▶ [Records for this task]:
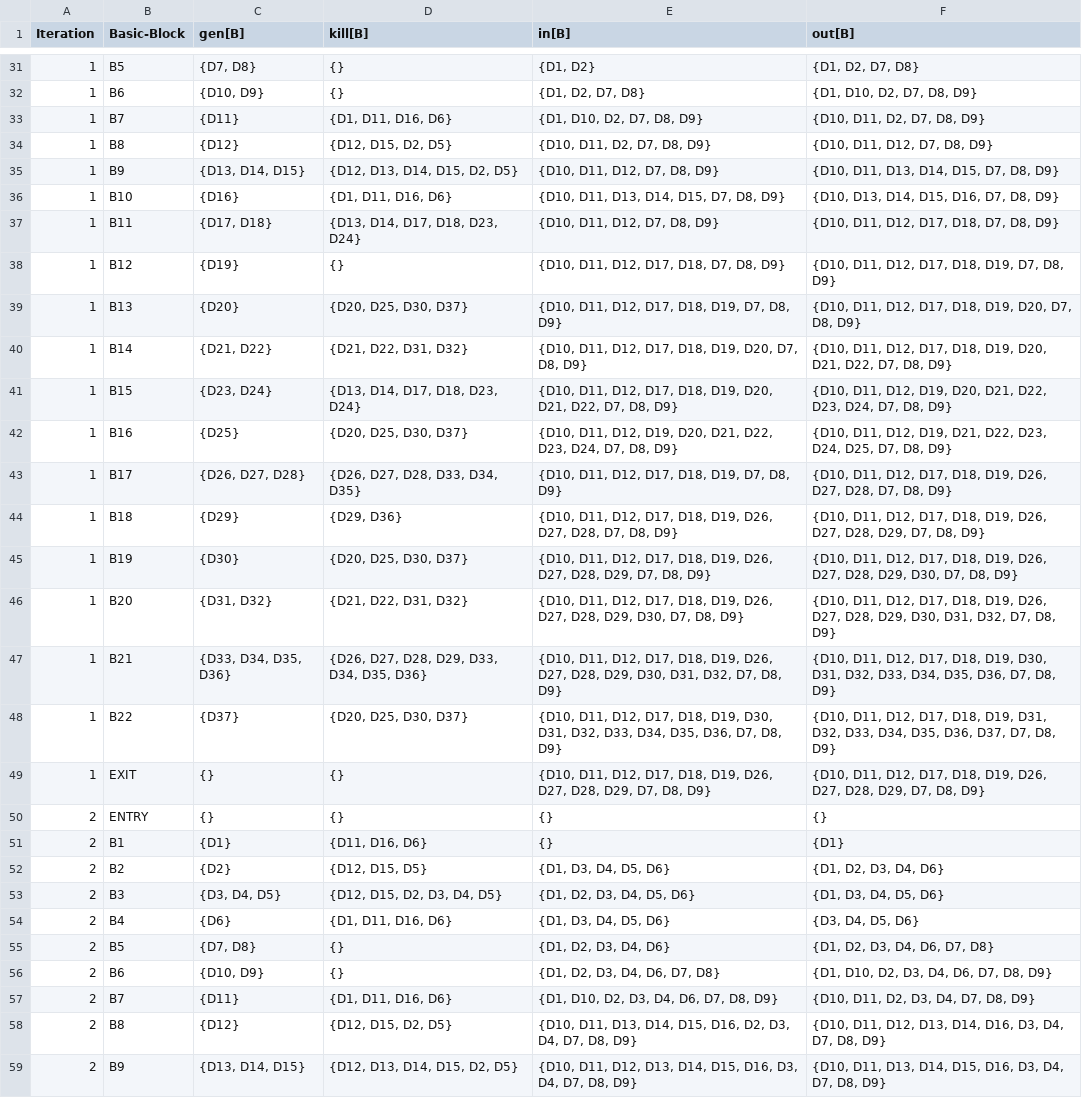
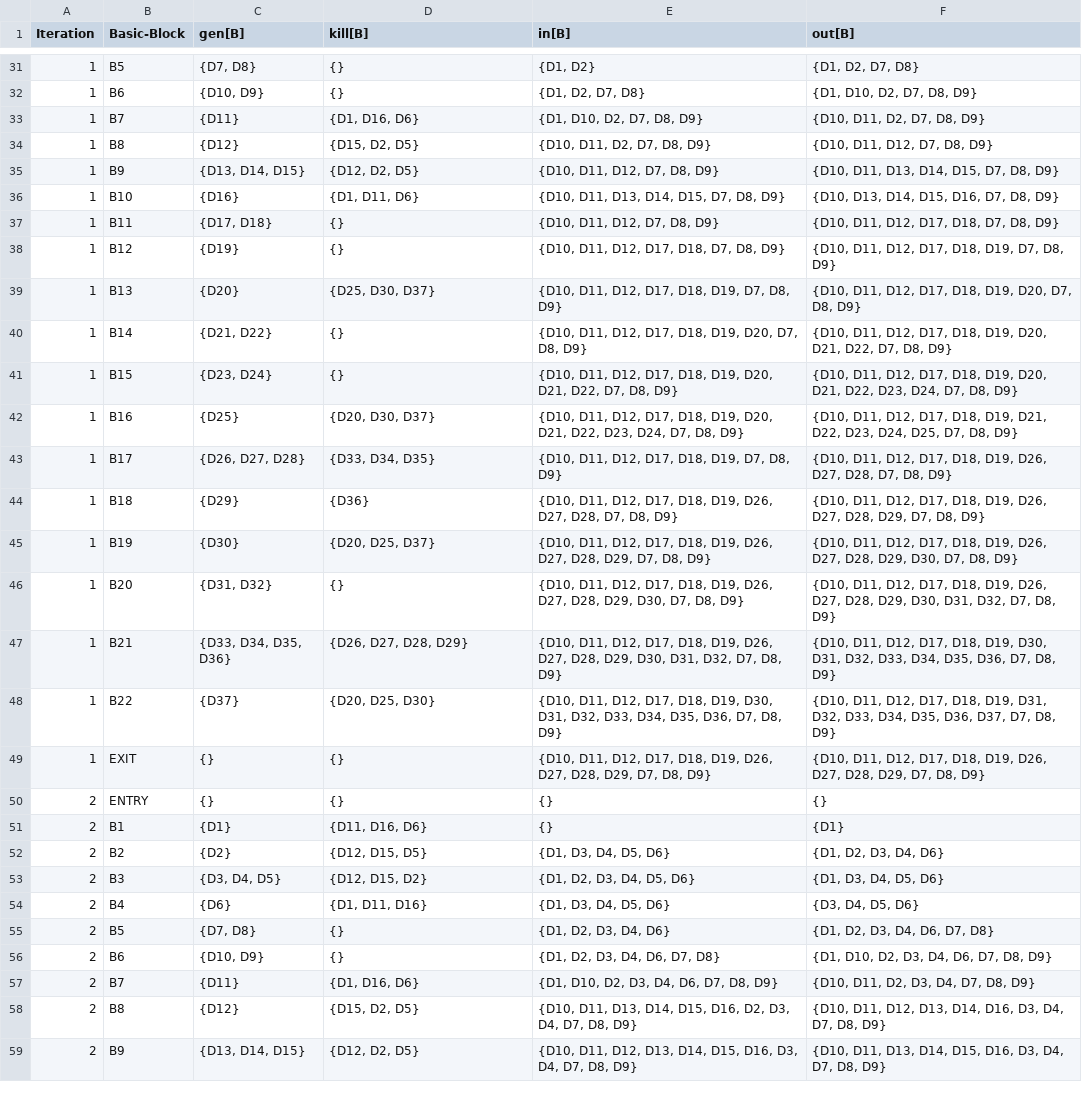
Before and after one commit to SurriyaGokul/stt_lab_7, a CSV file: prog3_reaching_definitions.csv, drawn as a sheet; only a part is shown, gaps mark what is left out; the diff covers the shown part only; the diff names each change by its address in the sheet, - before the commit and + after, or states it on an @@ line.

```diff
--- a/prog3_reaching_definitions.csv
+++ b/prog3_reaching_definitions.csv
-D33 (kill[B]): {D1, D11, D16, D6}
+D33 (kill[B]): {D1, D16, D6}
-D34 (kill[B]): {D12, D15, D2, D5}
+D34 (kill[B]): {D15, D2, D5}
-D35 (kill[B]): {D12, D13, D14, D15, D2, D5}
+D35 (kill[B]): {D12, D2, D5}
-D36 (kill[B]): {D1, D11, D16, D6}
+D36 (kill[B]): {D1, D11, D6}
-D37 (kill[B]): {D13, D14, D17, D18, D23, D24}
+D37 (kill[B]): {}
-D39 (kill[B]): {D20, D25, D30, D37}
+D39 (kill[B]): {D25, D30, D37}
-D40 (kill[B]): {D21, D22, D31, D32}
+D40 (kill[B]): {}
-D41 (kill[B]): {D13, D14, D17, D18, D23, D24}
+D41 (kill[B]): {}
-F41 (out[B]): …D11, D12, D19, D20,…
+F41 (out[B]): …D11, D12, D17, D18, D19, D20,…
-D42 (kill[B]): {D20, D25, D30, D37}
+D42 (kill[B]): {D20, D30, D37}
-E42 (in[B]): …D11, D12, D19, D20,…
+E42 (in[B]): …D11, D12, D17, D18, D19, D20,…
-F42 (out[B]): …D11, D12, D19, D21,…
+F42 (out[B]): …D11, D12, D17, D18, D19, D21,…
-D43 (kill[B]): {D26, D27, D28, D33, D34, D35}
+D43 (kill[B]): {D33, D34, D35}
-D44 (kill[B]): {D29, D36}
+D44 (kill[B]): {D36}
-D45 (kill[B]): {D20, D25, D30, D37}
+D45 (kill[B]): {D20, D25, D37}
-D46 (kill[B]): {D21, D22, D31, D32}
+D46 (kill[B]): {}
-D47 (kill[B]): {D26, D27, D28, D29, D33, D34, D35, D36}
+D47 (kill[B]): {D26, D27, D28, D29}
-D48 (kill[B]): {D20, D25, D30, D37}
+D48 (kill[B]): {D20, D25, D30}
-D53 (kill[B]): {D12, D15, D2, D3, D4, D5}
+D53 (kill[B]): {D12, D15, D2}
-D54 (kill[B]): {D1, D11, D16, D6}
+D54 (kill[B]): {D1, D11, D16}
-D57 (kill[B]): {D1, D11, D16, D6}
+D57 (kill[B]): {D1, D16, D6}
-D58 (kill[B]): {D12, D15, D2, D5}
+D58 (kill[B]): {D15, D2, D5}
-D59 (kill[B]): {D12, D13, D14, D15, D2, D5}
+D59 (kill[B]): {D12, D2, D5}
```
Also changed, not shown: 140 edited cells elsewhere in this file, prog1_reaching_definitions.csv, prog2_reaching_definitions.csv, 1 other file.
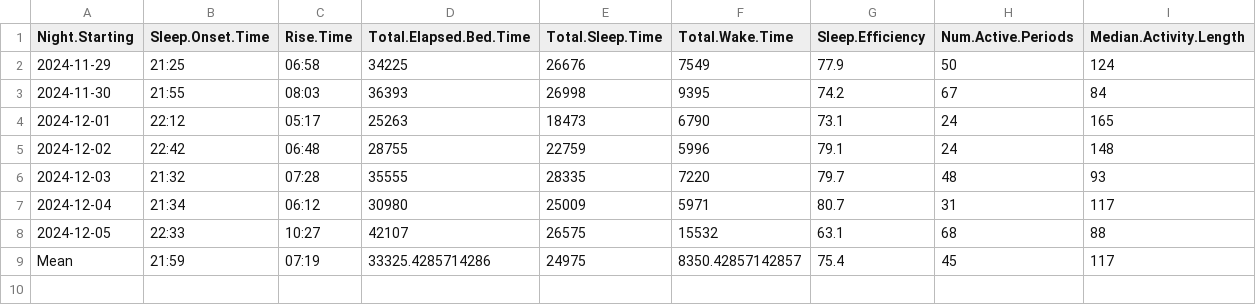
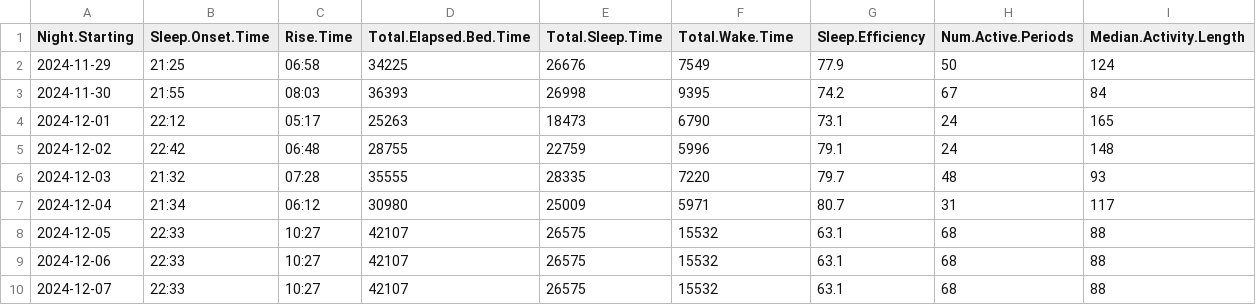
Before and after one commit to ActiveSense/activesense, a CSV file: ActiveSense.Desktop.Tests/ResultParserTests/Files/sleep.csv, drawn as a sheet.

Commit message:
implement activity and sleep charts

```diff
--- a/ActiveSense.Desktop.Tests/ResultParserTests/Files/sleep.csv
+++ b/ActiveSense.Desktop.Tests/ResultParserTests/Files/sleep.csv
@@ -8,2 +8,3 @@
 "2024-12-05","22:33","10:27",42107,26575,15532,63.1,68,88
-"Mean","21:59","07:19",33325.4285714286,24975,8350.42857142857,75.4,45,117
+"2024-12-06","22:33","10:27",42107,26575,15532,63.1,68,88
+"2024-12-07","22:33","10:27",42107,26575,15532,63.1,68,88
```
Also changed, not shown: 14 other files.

▶ [Task requirements]:
Recopy the full listing exactly, passing over any picture.

▶ [Your response]:
Before and after one commit to SurriyaGokul/stt_lab_7, a CSV file: prog3_reaching_definitions.csv, drawn as a sheet; only a part is shown, gaps mark what is left out; the diff covers the shown part only; the diff names each change by its address in the sheet, - before the commit and + after, or states it on an @@ line.

```diff
--- a/prog3_reaching_definitions.csv
+++ b/prog3_reaching_definitions.csv
-D33 (kill[B]): {D1, D11, D16, D6}
+D33 (kill[B]): {D1, D16, D6}
-D34 (kill[B]): {D12, D15, D2, D5}
+D34 (kill[B]): {D15, D2, D5}
-D35 (kill[B]): {D12, D13, D14, D15, D2, D5}
+D35 (kill[B]): {D12, D2, D5}
-D36 (kill[B]): {D1, D11, D16, D6}
+D36 (kill[B]): {D1, D11, D6}
-D37 (kill[B]): {D13, D14, D17, D18, D23, D24}
+D37 (kill[B]): {}
-D39 (kill[B]): {D20, D25, D30, D37}
+D39 (kill[B]): {D25, D30, D37}
-D40 (kill[B]): {D21, D22, D31, D32}
+D40 (kill[B]): {}
-D41 (kill[B]): {D13, D14, D17, D18, D23, D24}
+D41 (kill[B]): {}
-F41 (out[B]): …D11, D12, D19, D20,…
+F41 (out[B]): …D11, D12, D17, D18, D19, D20,…
-D42 (kill[B]): {D20, D25, D30, D37}
+D42 (kill[B]): {D20, D30, D37}
-E42 (in[B]): …D11, D12, D19, D20,…
+E42 (in[B]): …D11, D12, D17, D18, D19, D20,…
-F42 (out[B]): …D11, D12, D19, D21,…
+F42 (out[B]): …D11, D12, D17, D18, D19, D21,…
-D43 (kill[B]): {D26, D27, D28, D33, D34, D35}
+D43 (kill[B]): {D33, D34, D35}
-D44 (kill[B]): {D29, D36}
+D44 (kill[B]): {D36}
-D45 (kill[B]): {D20, D25, D30, D37}
+D45 (kill[B]): {D20, D25, D37}
-D46 (kill[B]): {D21, D22, D31, D32}
+D46 (kill[B]): {}
-D47 (kill[B]): {D26, D27, D28, D29, D33, D34, D35, D36}
+D47 (kill[B]): {D26, D27, D28, D29}
-D48 (kill[B]): {D20, D25, D30, D37}
+D48 (kill[B]): {D20, D25, D30}
-D53 (kill[B]): {D12, D15, D2, D3, D4, D5}
+D53 (kill[B]): {D12, D15, D2}
-D54 (kill[B]): {D1, D11, D16, D6}
+D54 (kill[B]): {D1, D11, D16}
-D57 (kill[B]): {D1, D11, D16, D6}
+D57 (kill[B]): {D1, D16, D6}
-D58 (kill[B]): {D12, D15, D2, D5}
+D58 (kill[B]): {D15, D2, D5}
-D59 (kill[B]): {D12, D13, D14, D15, D2, D5}
+D59 (kill[B]): {D12, D2, D5}
```
Also changed, not shown: 140 edited cells elsewhere in this file, prog1_reaching_definitions.csv, prog2_reaching_definitions.csv, 1 other file.
Before and after one commit to ActiveSense/activesense, a CSV file: ActiveSense.Desktop.Tests/ResultParserTests/Files/sleep.csv, drawn as a sheet.

Commit message:
implement activity and sleep charts

```diff
--- a/ActiveSense.Desktop.Tests/ResultParserTests/Files/sleep.csv
+++ b/ActiveSense.Desktop.Tests/ResultParserTests/Files/sleep.csv
@@ -8,2 +8,3 @@
 "2024-12-05","22:33","10:27",42107,26575,15532,63.1,68,88
-"Mean","21:59","07:19",33325.4285714286,24975,8350.42857142857,75.4,45,117
+"2024-12-06","22:33","10:27",42107,26575,15532,63.1,68,88
+"2024-12-07","22:33","10:27",42107,26575,15532,63.1,68,88
```
Also changed, not shown: 14 other files.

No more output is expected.